* [DIRECTIONS FOR THIS TASK]: Give a verbatim copy of the lines below, minus the pictures.

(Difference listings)
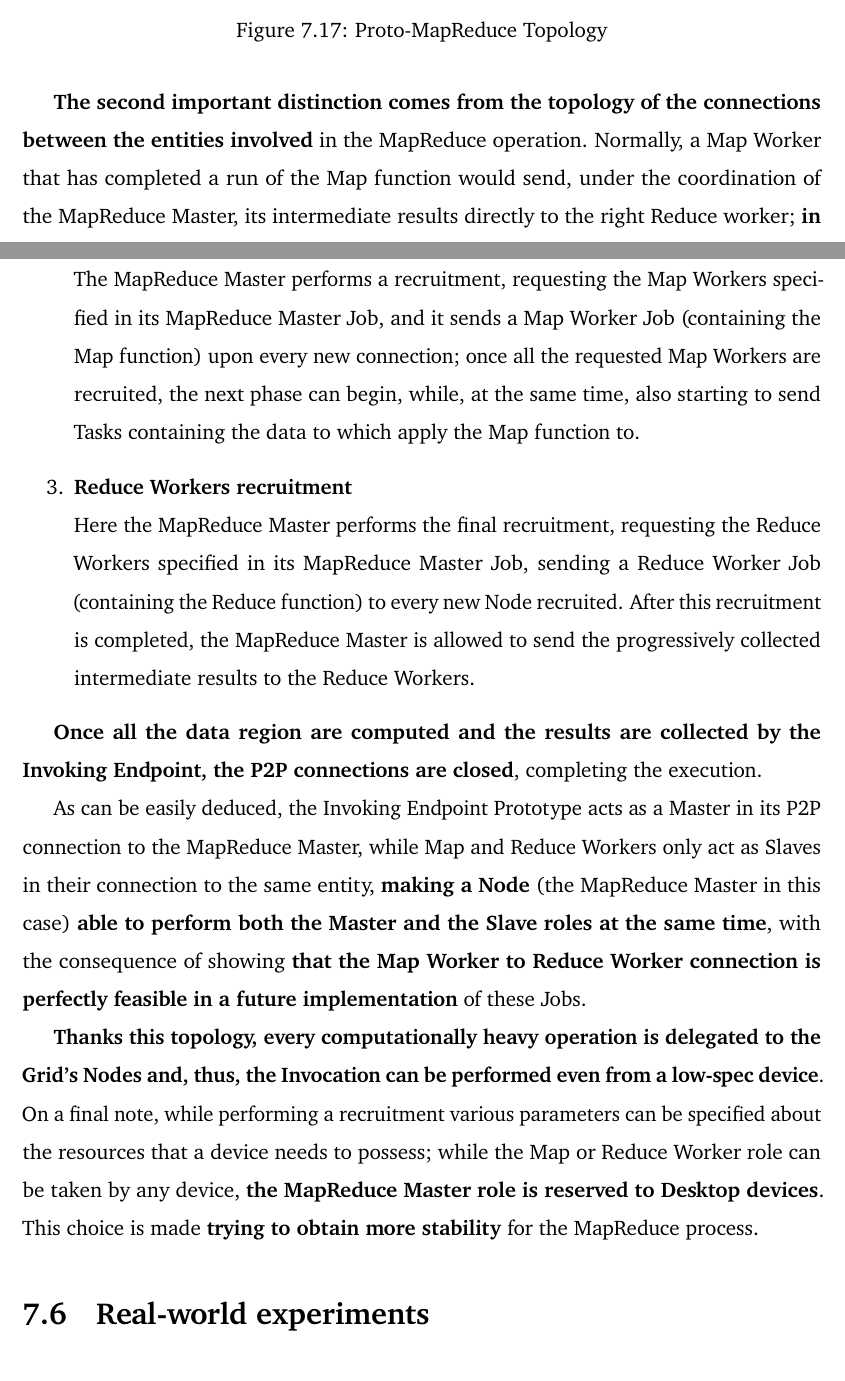
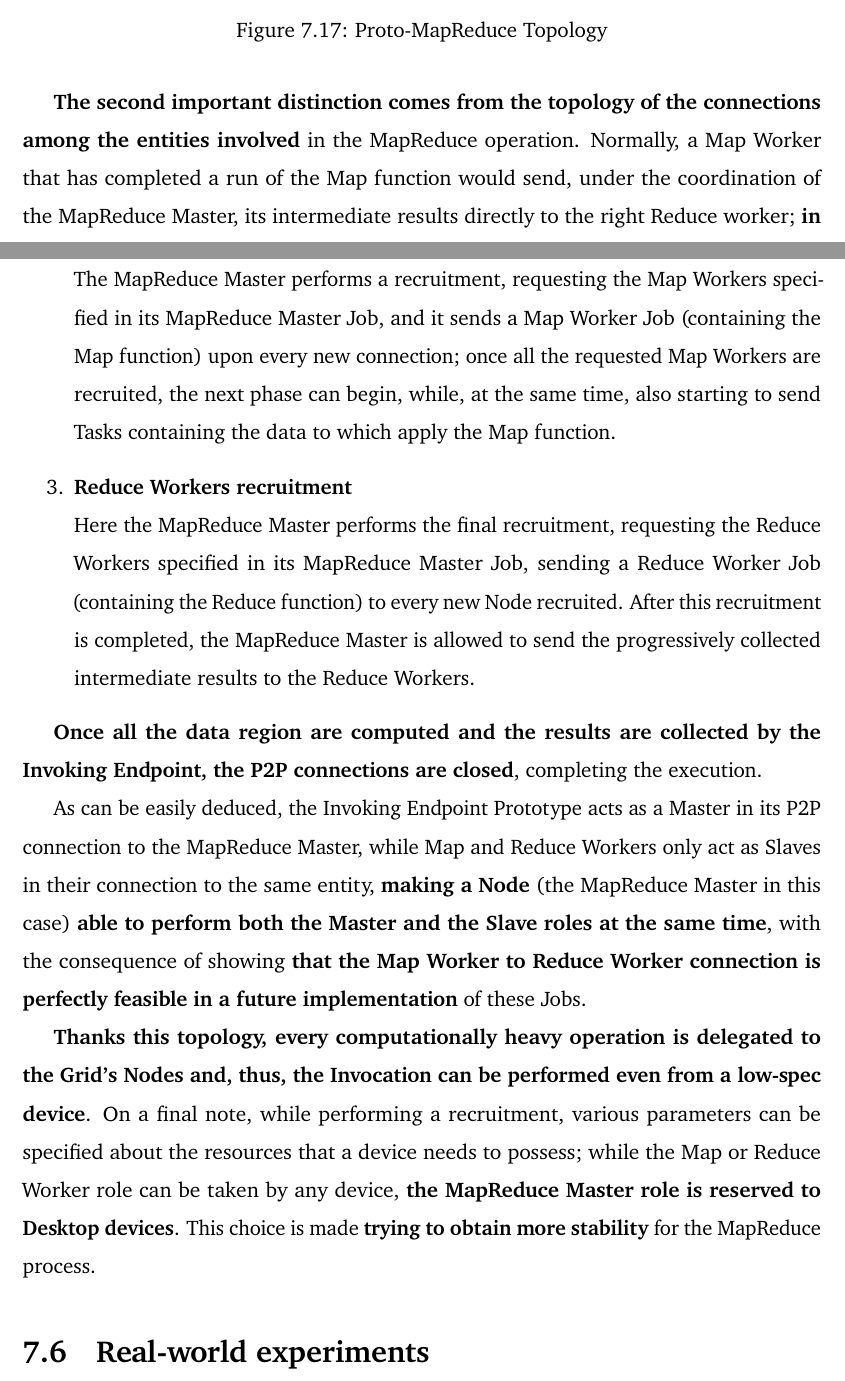
Before and after one commit to Tale152/master-thesis, a LaTeX thesis (main.tex, which reads document/chapters/chapter_7/sections/5_proto-mapreduce.tex): two parts of pages 126 and 127 of 138, joined at a grey line, cut so that both start at the same text. Compiled offline with pdfLaTeX.

Commit message:
applied 7.5 corrections

```diff
--- a/document/chapters/chapter_7/sections/5_proto-mapreduce.tex
+++ b/document/chapters/chapter_7/sections/5_proto-mapreduce.tex
@@ -12,12 +12,12 @@
     \label{fig:proto_mapreduce}
 \end{figure}
 
-\textbf{The second important distinction comes from the topology of the connections between the entities involved} in the MapReduce operation. Normally, a Map Worker that has completed a run of the Map function would send, under the coordination of the MapReduce Master, its intermediate results directly to the right Reduce worker; \textbf{in this simplified version a Map Worker that has completed a Map operation sends its results to the MapReduce Master which, after gathering all the Map results for that particular region, will forward the data to an assigned Reduce Worker}. The final topology for the MapReduce Service performed in this prototype is shown in \textit{figure \ref{fig:proto_mapreduce}} and is \textbf{obtained performing these three steps}:
+\textbf{The second important distinction comes from the topology of the connections among the entities involved} in the MapReduce operation. Normally, a Map Worker that has completed a run of the Map function would send, under the coordination of the MapReduce Master, its intermediate results directly to the right Reduce worker; \textbf{in this simplified version a Map Worker that has completed a Map operation sends its results to the MapReduce Master which, after gathering all the Map results for that particular region, will forward the data to an assigned Reduce Worker}. The final topology for the MapReduce Service performed in this prototype is shown in \textit{figure \ref{fig:proto_mapreduce}} and is \textbf{obtained performing these three steps}:
 \begin{enumerate}
     \item \textbf{MapReduce Master recruitment}\\
     The Invoking Endpoint Prototype performs a recruitment (seen in \textit{figure \ref{fig:recruitment_messages}}), connecting to a Node which receives a MapReduce Master Job (containing all info about resources requested with the Map and Reduce functions definitions as well). This marks the beginning of the next phase but, in the meantime, the Invoking Endpoint starts sending Tasks to the MapReduce Master (\textit{figure \ref{fig:p2p_messages}}), each containing a data region to compute.
     \item \textbf{Map Workers recruitment}\\
-    The MapReduce Master performs a recruitment, requesting the Map Workers specified in its MapReduce Master Job, and it sends a Map Worker Job (containing the Map function) upon every new connection; once all the requested Map Workers are recruited, the next phase can begin, while, at the same time, also starting to send Tasks containing the data to which apply the Map function to.
+    The MapReduce Master performs a recruitment, requesting the Map Workers specified in its MapReduce Master Job, and it sends a Map Worker Job (containing the Map function) upon every new connection; once all the requested Map Workers are recruited, the next phase can begin, while, at the same time, also starting to send Tasks containing the data to which apply the Map function.
     \item \textbf{Reduce Workers recruitment}\\
     Here the MapReduce Master performs the final recruitment, requesting the Reduce Workers specified in its MapReduce Master Job, sending a Reduce Worker Job (containing the Reduce function) to every new Node recruited. After this recruitment is completed, the MapReduce Master is allowed to send the progressively collected intermediate results to the Reduce Workers.
 \end{enumerate}
@@ -26,4 +26,4 @@
 
 As can be easily deduced, the Invoking Endpoint Prototype acts as a Master in its P2P connection to the MapReduce Master, while Map and Reduce Workers only act as Slaves in their connection to the same entity, \textbf{making a Node} (the MapReduce Master in this case) \textbf{able to perform both the Master and the Slave roles at the same time}, with the consequence of showing \textbf{that the Map Worker to Reduce Worker connection is perfectly feasible in a future implementation} of these Jobs.
 
-\textbf{Thanks this topology, every computationally heavy operation is delegated to the Grid's Nodes and, thus, the Invocation can be performed even from a low-spec device}. On a final note, while performing a recruitment various parameters can be specified about the resources that a device needs to possess; while the Map or Reduce Worker role can be taken by any device, \textbf{the MapReduce Master role is reserved to Desktop devices}. This choice is made \textbf{trying to obtain more stability} for the MapReduce process.
+\textbf{Thanks this topology, every computationally heavy operation is delegated to the Grid's Nodes and, thus, the Invocation can be performed even from a low-spec device}. On a final note, while performing a recruitment, various parameters can be specified about the resources that a device needs to possess; while the Map or Reduce Worker role can be taken by any device, \textbf{the MapReduce Master role is reserved to Desktop devices}. This choice is made \textbf{trying to obtain more stability} for the MapReduce process.
```
Also changed, not shown: document/chapters/chapter_7/sections/5_proto-mapreduce.tex (2 more changed lines).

* [ANSWER TO THE PROBLEM]:
Before and after one commit to Tale152/master-thesis, a LaTeX thesis (main.tex, which reads document/chapters/chapter_7/sections/5_proto-mapreduce.tex): two parts of pages 126 and 127 of 138, joined at a grey line, cut so that both start at the same text. Compiled offline with pdfLaTeX.

Commit message:
applied 7.5 corrections

```diff
--- a/document/chapters/chapter_7/sections/5_proto-mapreduce.tex
+++ b/document/chapters/chapter_7/sections/5_proto-mapreduce.tex
@@ -12,12 +12,12 @@
     \label{fig:proto_mapreduce}
 \end{figure}
 
-\textbf{The second important distinction comes from the topology of the connections between the entities involved} in the MapReduce operation. Normally, a Map Worker that has completed a run of the Map function would send, under the coordination of the MapReduce Master, its intermediate results directly to the right Reduce worker; \textbf{in this simplified version a Map Worker that has completed a Map operation sends its results to the MapReduce Master which, after gathering all the Map results for that particular region, will forward the data to an assigned Reduce Worker}. The final topology for the MapReduce Service performed in this prototype is shown in \textit{figure \ref{fig:proto_mapreduce}} and is \textbf{obtained performing these three steps}:
+\textbf{The second important distinction comes from the topology of the connections among the entities involved} in the MapReduce operation. Normally, a Map Worker that has completed a run of the Map function would send, under the coordination of the MapReduce Master, its intermediate results directly to the right Reduce worker; \textbf{in this simplified version a Map Worker that has completed a Map operation sends its results to the MapReduce Master which, after gathering all the Map results for that particular region, will forward the data to an assigned Reduce Worker}. The final topology for the MapReduce Service performed in this prototype is shown in \textit{figure \ref{fig:proto_mapreduce}} and is \textbf{obtained performing these three steps}:
 \begin{enumerate}
     \item \textbf{MapReduce Master recruitment}\\
     The Invoking Endpoint Prototype performs a recruitment (seen in \textit{figure \ref{fig:recruitment_messages}}), connecting to a Node which receives a MapReduce Master Job (containing all info about resources requested with the Map and Reduce functions definitions as well). This marks the beginning of the next phase but, in the meantime, the Invoking Endpoint starts sending Tasks to the MapReduce Master (\textit{figure \ref{fig:p2p_messages}}), each containing a data region to compute.
     \item \textbf{Map Workers recruitment}\\
-    The MapReduce Master performs a recruitment, requesting the Map Workers specified in its MapReduce Master Job, and it sends a Map Worker Job (containing the Map function) upon every new connection; once all the requested Map Workers are recruited, the next phase can begin, while, at the same time, also starting to send Tasks containing the data to which apply the Map function to.
+    The MapReduce Master performs a recruitment, requesting the Map Workers specified in its MapReduce Master Job, and it sends a Map Worker Job (containing the Map function) upon every new connection; once all the requested Map Workers are recruited, the next phase can begin, while, at the same time, also starting to send Tasks containing the data to which apply the Map function.
     \item \textbf{Reduce Workers recruitment}\\
     Here the MapReduce Master performs the final recruitment, requesting the Reduce Workers specified in its MapReduce Master Job, sending a Reduce Worker Job (containing the Reduce function) to every new Node recruited. After this recruitment is completed, the MapReduce Master is allowed to send the progressively collected intermediate results to the Reduce Workers.
 \end{enumerate}
@@ -26,4 +26,4 @@
 
 As can be easily deduced, the Invoking Endpoint Prototype acts as a Master in its P2P connection to the MapReduce Master, while Map and Reduce Workers only act as Slaves in their connection to the same entity, \textbf{making a Node} (the MapReduce Master in this case) \textbf{able to perform both the Master and the Slave roles at the same time}, with the consequence of showing \textbf{that the Map Worker to Reduce Worker connection is perfectly feasible in a future implementation} of these Jobs.
 
-\textbf{Thanks this topology, every computationally heavy operation is delegated to the Grid's Nodes and, thus, the Invocation can be performed even from a low-spec device}. On a final note, while performing a recruitment various parameters can be specified about the resources that a device needs to possess; while the Map or Reduce Worker role can be taken by any device, \textbf{the MapReduce Master role is reserved to Desktop devices}. This choice is made \textbf{trying to obtain more stability} for the MapReduce process.
+\textbf{Thanks this topology, every computationally heavy operation is delegated to the Grid's Nodes and, thus, the Invocation can be performed even from a low-spec device}. On a final note, while performing a recruitment, various parameters can be specified about the resources that a device needs to possess; while the Map or Reduce Worker role can be taken by any device, \textbf{the MapReduce Master role is reserved to Desktop devices}. This choice is made \textbf{trying to obtain more stability} for the MapReduce process.
```
Also changed, not shown: document/chapters/chapter_7/sections/5_proto-mapreduce.tex (2 more changed lines).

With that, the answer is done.